WORK REQUIRED =
An exact reprint of all the records is the expected answer.

EXERCISE MATERIALS =
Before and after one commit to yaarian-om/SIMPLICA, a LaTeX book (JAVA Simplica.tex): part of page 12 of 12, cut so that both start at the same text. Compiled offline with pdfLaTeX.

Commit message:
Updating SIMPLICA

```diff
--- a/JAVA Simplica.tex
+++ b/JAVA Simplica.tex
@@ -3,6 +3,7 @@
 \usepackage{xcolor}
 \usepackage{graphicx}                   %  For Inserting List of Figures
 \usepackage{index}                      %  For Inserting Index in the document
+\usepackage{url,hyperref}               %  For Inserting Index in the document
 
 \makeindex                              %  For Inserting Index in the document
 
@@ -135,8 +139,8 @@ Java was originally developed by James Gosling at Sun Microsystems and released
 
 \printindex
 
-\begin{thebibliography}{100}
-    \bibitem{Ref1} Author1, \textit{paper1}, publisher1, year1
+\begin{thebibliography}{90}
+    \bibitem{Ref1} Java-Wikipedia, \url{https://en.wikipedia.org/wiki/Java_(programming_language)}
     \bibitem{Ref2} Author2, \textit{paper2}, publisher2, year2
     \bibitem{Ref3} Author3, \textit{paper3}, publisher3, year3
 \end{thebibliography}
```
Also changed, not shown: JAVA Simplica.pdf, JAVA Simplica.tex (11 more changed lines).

ANSWER BOX =
Before and after one commit to yaarian-om/SIMPLICA, a LaTeX book (JAVA Simplica.tex): part of page 12 of 12, cut so that both start at the same text. Compiled offline with pdfLaTeX.

Commit message:
Updating SIMPLICA

```diff
--- a/JAVA Simplica.tex
+++ b/JAVA Simplica.tex
@@ -3,6 +3,7 @@
 \usepackage{xcolor}
 \usepackage{graphicx}                   %  For Inserting List of Figures
 \usepackage{index}                      %  For Inserting Index in the document
+\usepackage{url,hyperref}               %  For Inserting Index in the document
 
 \makeindex                              %  For Inserting Index in the document
 
@@ -135,8 +139,8 @@ Java was originally developed by James Gosling at Sun Microsystems and released
 
 \printindex
 
-\begin{thebibliography}{100}
-    \bibitem{Ref1} Author1, \textit{paper1}, publisher1, year1
+\begin{thebibliography}{90}
+    \bibitem{Ref1} Java-Wikipedia, \url{https://en.wikipedia.org/wiki/Java_(programming_language)}
     \bibitem{Ref2} Author2, \textit{paper2}, publisher2, year2
     \bibitem{Ref3} Author3, \textit{paper3}, publisher3, year3
 \end{thebibliography}
```
Also changed, not shown: JAVA Simplica.pdf, JAVA Simplica.tex (11 more changed lines).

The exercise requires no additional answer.